## What is needed
Where a picture appears, leave it out; copy everything else in the records exactly.

## Dataset extract
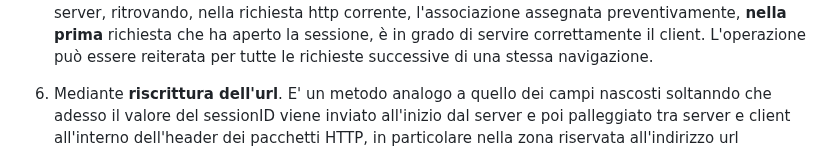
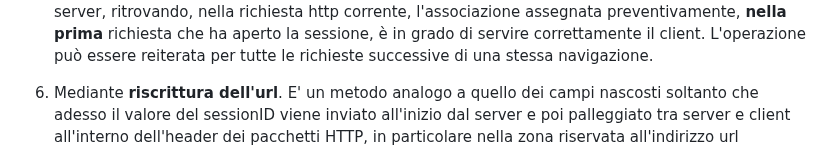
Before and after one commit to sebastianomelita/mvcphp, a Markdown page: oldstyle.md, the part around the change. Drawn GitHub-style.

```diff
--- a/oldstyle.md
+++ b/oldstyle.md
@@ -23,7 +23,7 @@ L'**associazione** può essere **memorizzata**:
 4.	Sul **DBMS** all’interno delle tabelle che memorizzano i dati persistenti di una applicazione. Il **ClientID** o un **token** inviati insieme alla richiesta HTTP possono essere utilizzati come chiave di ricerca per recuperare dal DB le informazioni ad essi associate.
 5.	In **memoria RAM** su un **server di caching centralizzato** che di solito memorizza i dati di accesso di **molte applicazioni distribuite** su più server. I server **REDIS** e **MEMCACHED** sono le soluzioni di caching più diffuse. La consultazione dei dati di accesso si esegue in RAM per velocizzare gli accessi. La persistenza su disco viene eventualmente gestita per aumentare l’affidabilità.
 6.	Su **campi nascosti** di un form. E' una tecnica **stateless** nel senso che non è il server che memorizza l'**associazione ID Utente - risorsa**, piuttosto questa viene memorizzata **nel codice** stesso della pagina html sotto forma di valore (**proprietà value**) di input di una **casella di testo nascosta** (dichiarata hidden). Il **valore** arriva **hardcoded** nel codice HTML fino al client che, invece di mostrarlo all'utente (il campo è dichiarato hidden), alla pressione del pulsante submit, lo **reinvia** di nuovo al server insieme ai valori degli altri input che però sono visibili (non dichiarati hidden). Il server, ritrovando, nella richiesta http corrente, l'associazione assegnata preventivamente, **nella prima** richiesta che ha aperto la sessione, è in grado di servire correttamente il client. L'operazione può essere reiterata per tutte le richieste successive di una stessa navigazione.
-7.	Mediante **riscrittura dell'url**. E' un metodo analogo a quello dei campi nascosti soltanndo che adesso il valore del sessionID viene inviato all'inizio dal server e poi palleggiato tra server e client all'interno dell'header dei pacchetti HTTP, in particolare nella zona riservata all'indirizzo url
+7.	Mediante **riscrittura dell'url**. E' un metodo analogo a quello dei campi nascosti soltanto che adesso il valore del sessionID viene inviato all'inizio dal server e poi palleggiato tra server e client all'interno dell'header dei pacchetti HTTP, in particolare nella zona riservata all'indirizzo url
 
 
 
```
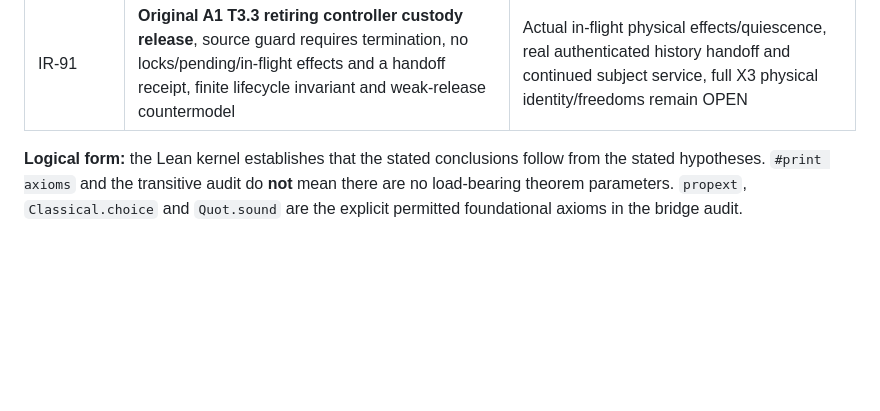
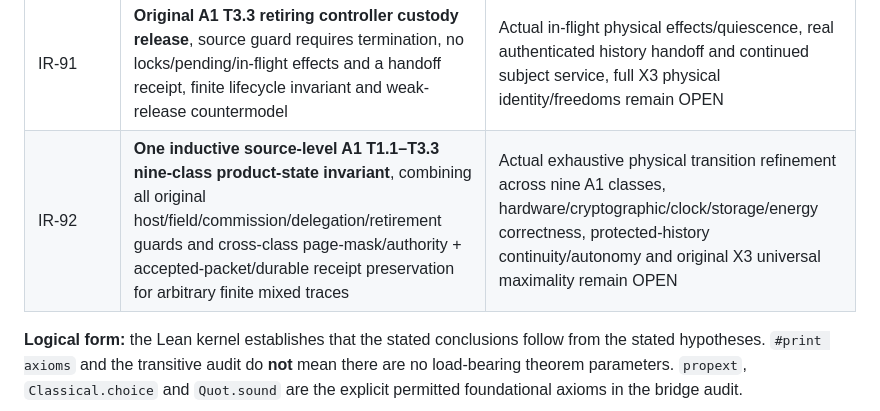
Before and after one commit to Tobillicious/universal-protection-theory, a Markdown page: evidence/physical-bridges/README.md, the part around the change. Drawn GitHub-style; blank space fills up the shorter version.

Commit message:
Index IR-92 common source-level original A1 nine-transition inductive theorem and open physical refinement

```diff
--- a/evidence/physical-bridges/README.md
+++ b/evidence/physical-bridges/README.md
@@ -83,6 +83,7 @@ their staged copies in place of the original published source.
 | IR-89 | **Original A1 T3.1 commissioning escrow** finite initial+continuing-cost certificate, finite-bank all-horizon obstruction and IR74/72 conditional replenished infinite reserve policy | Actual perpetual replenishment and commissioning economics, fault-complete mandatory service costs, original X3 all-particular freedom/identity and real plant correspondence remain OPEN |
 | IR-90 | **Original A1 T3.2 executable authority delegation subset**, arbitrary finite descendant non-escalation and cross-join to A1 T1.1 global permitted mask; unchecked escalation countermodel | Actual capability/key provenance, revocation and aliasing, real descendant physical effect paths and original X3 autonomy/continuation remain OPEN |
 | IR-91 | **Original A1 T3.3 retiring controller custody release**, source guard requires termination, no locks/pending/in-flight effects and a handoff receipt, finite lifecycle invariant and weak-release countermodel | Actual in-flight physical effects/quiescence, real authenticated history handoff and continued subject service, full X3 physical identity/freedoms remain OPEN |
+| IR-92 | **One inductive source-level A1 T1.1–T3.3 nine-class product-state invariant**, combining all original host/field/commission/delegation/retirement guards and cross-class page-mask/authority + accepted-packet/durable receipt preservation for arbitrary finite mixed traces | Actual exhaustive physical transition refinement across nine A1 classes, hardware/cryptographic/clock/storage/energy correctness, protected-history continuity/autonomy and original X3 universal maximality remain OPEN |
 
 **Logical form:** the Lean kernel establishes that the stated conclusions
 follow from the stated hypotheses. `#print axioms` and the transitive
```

## Answer section
Before and after one commit to sebastianomelita/mvcphp, a Markdown page: oldstyle.md, the part around the change. Drawn GitHub-style.

```diff
--- a/oldstyle.md
+++ b/oldstyle.md
@@ -23,7 +23,7 @@ L'**associazione** può essere **memorizzata**:
 4.	Sul **DBMS** all’interno delle tabelle che memorizzano i dati persistenti di una applicazione. Il **ClientID** o un **token** inviati insieme alla richiesta HTTP possono essere utilizzati come chiave di ricerca per recuperare dal DB le informazioni ad essi associate.
 5.	In **memoria RAM** su un **server di caching centralizzato** che di solito memorizza i dati di accesso di **molte applicazioni distribuite** su più server. I server **REDIS** e **MEMCACHED** sono le soluzioni di caching più diffuse. La consultazione dei dati di accesso si esegue in RAM per velocizzare gli accessi. La persistenza su disco viene eventualmente gestita per aumentare l’affidabilità.
 6.	Su **campi nascosti** di un form. E' una tecnica **stateless** nel senso che non è il server che memorizza l'**associazione ID Utente - risorsa**, piuttosto questa viene memorizzata **nel codice** stesso della pagina html sotto forma di valore (**proprietà value**) di input di una **casella di testo nascosta** (dichiarata hidden). Il **valore** arriva **hardcoded** nel codice HTML fino al client che, invece di mostrarlo all'utente (il campo è dichiarato hidden), alla pressione del pulsante submit, lo **reinvia** di nuovo al server insieme ai valori degli altri input che però sono visibili (non dichiarati hidden). Il server, ritrovando, nella richiesta http corrente, l'associazione assegnata preventivamente, **nella prima** richiesta che ha aperto la sessione, è in grado di servire correttamente il client. L'operazione può essere reiterata per tutte le richieste successive di una stessa navigazione.
-7.	Mediante **riscrittura dell'url**. E' un metodo analogo a quello dei campi nascosti soltanndo che adesso il valore del sessionID viene inviato all'inizio dal server e poi palleggiato tra server e client all'interno dell'header dei pacchetti HTTP, in particolare nella zona riservata all'indirizzo url
+7.	Mediante **riscrittura dell'url**. E' un metodo analogo a quello dei campi nascosti soltanto che adesso il valore del sessionID viene inviato all'inizio dal server e poi palleggiato tra server e client all'interno dell'header dei pacchetti HTTP, in particolare nella zona riservata all'indirizzo url
 
 
 
```
Before and after one commit to Tobillicious/universal-protection-theory, a Markdown page: evidence/physical-bridges/README.md, the part around the change. Drawn GitHub-style; blank space fills up the shorter version.

Commit message:
Index IR-92 common source-level original A1 nine-transition inductive theorem and open physical refinement

```diff
--- a/evidence/physical-bridges/README.md
+++ b/evidence/physical-bridges/README.md
@@ -83,6 +83,7 @@ their staged copies in place of the original published source.
 | IR-89 | **Original A1 T3.1 commissioning escrow** finite initial+continuing-cost certificate, finite-bank all-horizon obstruction and IR74/72 conditional replenished infinite reserve policy | Actual perpetual replenishment and commissioning economics, fault-complete mandatory service costs, original X3 all-particular freedom/identity and real plant correspondence remain OPEN |
 | IR-90 | **Original A1 T3.2 executable authority delegation subset**, arbitrary finite descendant non-escalation and cross-join to A1 T1.1 global permitted mask; unchecked escalation countermodel | Actual capability/key provenance, revocation and aliasing, real descendant physical effect paths and original X3 autonomy/continuation remain OPEN |
 | IR-91 | **Original A1 T3.3 retiring controller custody release**, source guard requires termination, no locks/pending/in-flight effects and a handoff receipt, finite lifecycle invariant and weak-release countermodel | Actual in-flight physical effects/quiescence, real authenticated history handoff and continued subject service, full X3 physical identity/freedoms remain OPEN |
+| IR-92 | **One inductive source-level A1 T1.1–T3.3 nine-class product-state invariant**, combining all original host/field/commission/delegation/retirement guards and cross-class page-mask/authority + accepted-packet/durable receipt preservation for arbitrary finite mixed traces | Actual exhaustive physical transition refinement across nine A1 classes, hardware/cryptographic/clock/storage/energy correctness, protected-history continuity/autonomy and original X3 universal maximality remain OPEN |
 
 **Logical form:** the Lean kernel establishes that the stated conclusions
 follow from the stated hypotheses. `#print axioms` and the transitive
```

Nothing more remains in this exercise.